▶ **Directions for this task**
List each line of the data that holds the string "height", please.

━━━

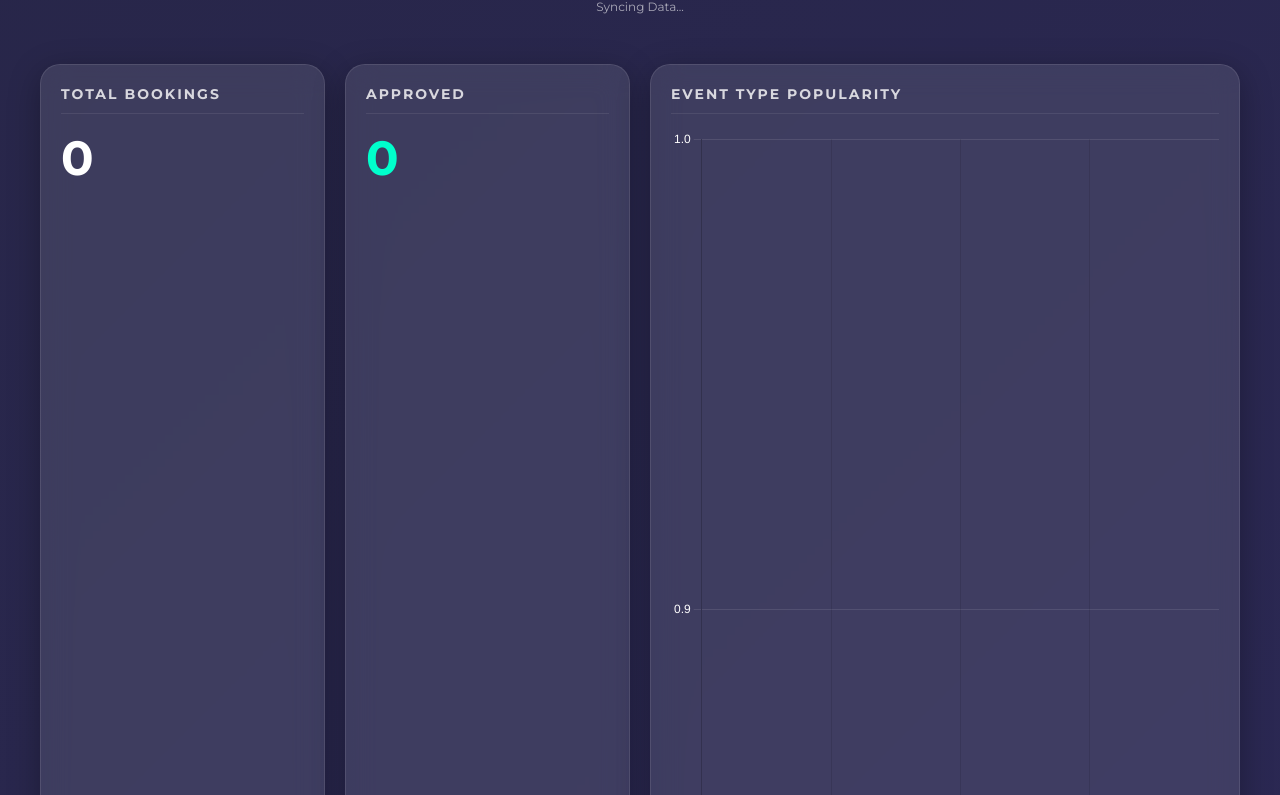
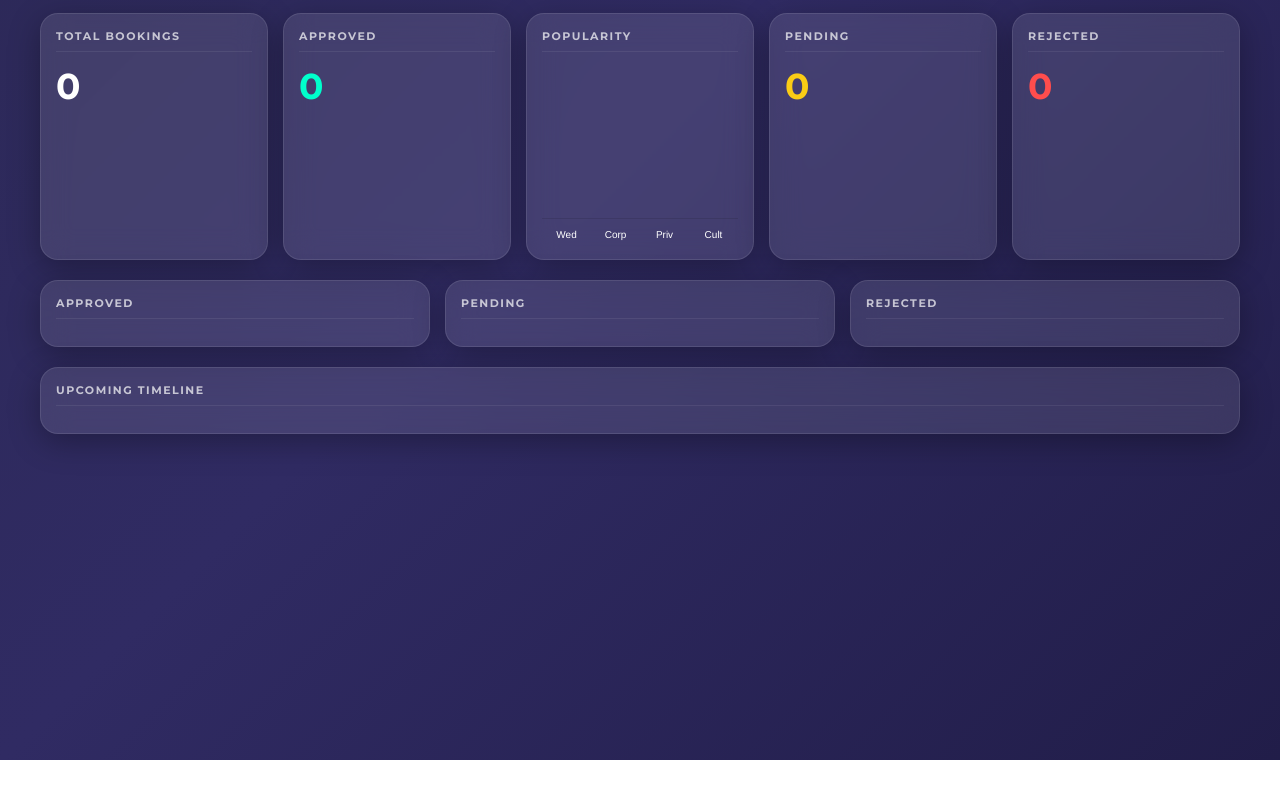
Before and after one commit to Harikrishnan-06/loft-insight, a plain HTML site: page index.html in a window 1280 px wide. Shown: the part 80-875 px from the top of the page. After the commit the page ends 840 px from the top, so only its background shows below. Drawn offline with nearby package versions, Linux system fonts and the light colour scheme; no server answers.

Commit message:
Update index.html

```diff
--- a/index.html
+++ b/index.html
@@ -29,8 +29,7 @@ body {
 
 header {
   text-align: center;
-  margin-bottom: 30px;
-  padding: 20px;
+  margin-bottom: 25px;
 }
 
 header h2 {
@@ -41,9 +40,9 @@ header h2 {
 }
 
 #lastUpdate {
-  font-size: 12px;
-  opacity: 0.6;
-  margin-top: 10px;
+  font-size: 11px;
+  opacity: 0.5;
+  margin-top: 5px;
 }
 
 .dashboard {
@@ -53,9 +52,9 @@ header h2 {
 
 .grid {
   display: grid;
-  grid-template-columns: repeat(auto-fit, minmax(240px, 1fr));
-  gap: 20px;
-  margin-bottom: 30px;
+  grid-template-columns: repeat(auto-fit, minmax(220px, 1fr));
+  gap: 15px;
+  margin-bottom: 20px;
 }
 
 /* Glassmorphism Styling */
@@ -64,24 +63,24 @@ header h2 {
   backdrop-filter: blur(15px);
   -webkit-backdrop-filter: blur(15px);
   border: 1px solid rgba(255, 255, 255, 0.1);
-  padding: 20px;
-  border-radius: 20px;
+  padding: 15px;
+  border-radius: 18px;
   box-shadow: 0 8px 32px rgba(0, 0, 0, 0.3);
 }
 
 .card h3 {
   margin-top: 0;
-  font-size: 14px;
+  font-size: 11px;
   text-transform: uppercase;
-  letter-spacing: 2px;
-  opacity: 0.8;
+  letter-spacing: 1.5px;
+  opacity: 0.7;
   border-bottom: 1px solid rgba(255,255,255,0.1);
-  padding-bottom: 10px;
-  margin-bottom: 15px;
+  padding-bottom: 8px;
+  margin-bottom: 12px;
 }
 
 .count {
-  font-size: 48px;
+  font-size: 36px;
   font-weight: 700;
 }
 
@@ -90,30 +89,25 @@ header h2 {
 #pending { color: #facc15; }
 #rejected { color: #ff4d4d; }
 
-/* Chart Container */
+/* COMPACT CHART CONTAINER */
 .chart-container {
-  grid-column: span 2; /* Chart takes more space */
-  min-height: 300px;
-}
-
-@media (max-width: 900px) {
-  .chart-container { grid-column: span 1; }
+  height: 180px; /* Reduced height */
+  position: relative;
 }
 
 .entry {
   background: rgba(0, 0, 0, 0.2);
-  padding: 12px;
-  border-radius: 12px;
-  margin-top: 12px;
-  border-left: 4px solid transparent;
-  font-size: 14px;
+  padding: 10px;
+  border-radius: 10px;
+  margin-top: 10px;
+  font-size: 13px;
 }
 
-#approvedList .entry { border-left-color: #00ffcc; }
-#pendingList .entry { border-left-color: #facc15; }
-#rejectedList .entry { border-left-color: #ff4d4d; }
+#approvedList .entry { border-left: 3px solid #00ffcc; }
+#pendingList .entry { border-left: 3px solid #facc15; }
+#rejectedList .entry { border-left: 3px solid #ff4d4d; }
 
-.time { font-size: 11px; opacity: 0.5; display: block; margin-top: 5px; }
+.time { font-size: 10px; opacity: 0.5; display: block; margin-top: 4px; }
 
 #upcoming .entry {
     display: flex;
@@ -128,7 +122,7 @@ header h2 {
 
 <header>
   <h2>THE LOFT HUB</h2>
-  <div id="lastUpdate">Syncing Data...</div>
+  <div id="lastUpdate">Syncing...</div>
 </header>
 
 <div class="dashboard">
@@ -138,20 +132,24 @@ header h2 {
       <h3>Total Bookings</h3>
       <div class="count" id="total">0</div>
     </div>
+
     <div class="card">
       <h3>Approved</h3>
       <div class="count" id="approved">0</div>
     </div>
 
-    <div class="card chart-container">
-      <h3>Event Type Popularity</h3>
-      <canvas id="eventChart"></canvas>
+    <div class="card">
+      <h3>Popularity</h3>
+      <div class="chart-container">
+        <canvas id="eventChart"></canvas>
+      </div>
     </div>
 
     <div class="card">
       <h3>Pending</h3>
       <div class="count" id="pending">0</div>
     </div>
+
     <div class="card">
       <h3>Rejected</h3>
       <div class="count" id="rejected">0</div>
@@ -160,11 +158,11 @@ header h2 {
 
   <div class="grid">
     <div class="card">
-      <h3>Approved List</h3>
+      <h3>Approved</h3>
       <div id="approvedList"></div>
     </div>
     <div class="card">
-      <h3>Pending Review</h3>
+      <h3>Pending</h3>
       <div id="pendingList"></div>
     </div>
     <div class="card">
@@ -174,7 +172,7 @@ header h2 {
   </div>
 
   <div class="card">
-    <h3>Timeline: Upcoming Events</h3>
+    <h3>Upcoming Timeline</h3>
     <div id="upcoming"></div>
   </div>
 
@@ -196,23 +194,16 @@ const firebaseConfig = {
 const app = initializeApp(firebaseConfig);
 const db = getFirestore(app);
 
-// Initialize Chart
+// Initialize Compact Chart
 const ctx = document.getElementById('eventChart').getContext('2d');
 let eventChart = new Chart(ctx, {
     type: 'bar',
     data: {
-        labels: ['Wedding', 'Corporate Event', 'Private Party', 'Cultural Event'],
+        labels: ['Wed', 'Corp', 'Priv', 'Cult'], // Shorter labels for small size
         datasets: [{
-            label: 'Number of Requests',
             data: [0, 0, 0, 0],
-            backgroundColor: [
-                'rgba(0, 255, 204, 0.6)',
-                'rgba(255, 204, 0, 0.6)',
-                'rgba(255, 75, 43, 0.6)',
-                'rgba(155, 89, 182, 0.6)'
-            ],
-            borderColor: '#ffffff',
-            borderWidth: 1
+            backgroundColor: ['#00ffcc', '#facc15', '#ff4b2b', '#9b59b2'],
+            borderRadius: 5
         }]
     },
     options: {
@@ -220,8 +211,8 @@ let eventChart = new Chart(ctx, {
         maintainAspectRatio: false,
         plugins: { legend: { display: false } },
         scales: {
-            y: { beginAtZero: true, grid: { color: 'rgba(255,255,255,0.1)' }, ticks: { color: '#fff' } },
-            x: { ticks: { color: '#fff' } }
+            y: { display: false }, // Hide Y axis to save space
+            x: { ticks: { color: '#fff', font: { size: 10 } }, grid: { display: false } }
         }
     }
 });
@@ -239,38 +230,26 @@ onSnapshot(collection(db,"bookings"), snap => {
     if(counts[b.eventType] !== undefined) counts[b.eventType]++;
 
     const time = b.createdAt ? b.createdAt.toDate().toLocaleDateString() : "Pending";
-    const block = `
-      <div class="entry">
-        <b>${b.name}</b><br>${b.eventType} • 📅 ${b.date}
-        <span class="time">Requested: ${time}</span>
-      </div>`;
+    const block = `<div class="entry"><b>${b.name}</b><br>${b.eventType}<span class="time">${time}</span></div>`;
 
     if(b.status==="Approved") { A++; approvedList.innerHTML+=block; upcomingEvents.push(b); }
     else if(b.status==="Pending") { P++; pendingList.innerHTML+=block; }
     else if(b.status==="Rejected") { R++; rejectedList.innerHTML+=block; }
   });
 
-  // Update Counters
   document.getElementById("total").innerText=T;
   document.getElementById("approved").innerText=A;
   document.getElementById("pending").innerText=P;
   document.getElementById("rejected").innerText=R;
 
-  // Update Chart
-  eventChart.data.datasets[0].data = [
-    counts["Wedding"],
-    counts["Corporate Event"],
-    counts["Private Party"],
-    counts["Cultural Event"]
-  ];
+  eventChart.data.datasets[0].data = [counts["Wedding"], counts["Corporate Event"], counts["Private Party"], counts["Cultural Event"]];
   eventChart.update();
 
-  // Upcoming Events Logic
-  upcomingEvents.sort((a,b)=>new Date(a.date)-new Date(b.date)).forEach(e=>{
-    upcoming.innerHTML+=`<div class="entry"><span><b>${e.date}</b> — ${e.name}</span> <span style="color:#00ffcc">Confirmed</span></div>`;
+  upcomingEvents.sort((a,b)=>new Date(a.date)-new Date(b.date)).slice(0, 5).forEach(e=>{
+    upcoming.innerHTML+=`<div class="entry"><span><b>${e.date}</b> — ${e.name}</span></div>`;
   });
 
-  document.getElementById("lastUpdate").innerText = "Last Updated: " + new Date().toLocaleTimeString();
+  document.getElementById("lastUpdate").innerText = "Synced: " + new Date().toLocaleTimeString();
 });
 </script>
 </body>
```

━━━

▶ **Output of the task**
-  min-height: 300px;
+  height: 180px; /* Reduced height */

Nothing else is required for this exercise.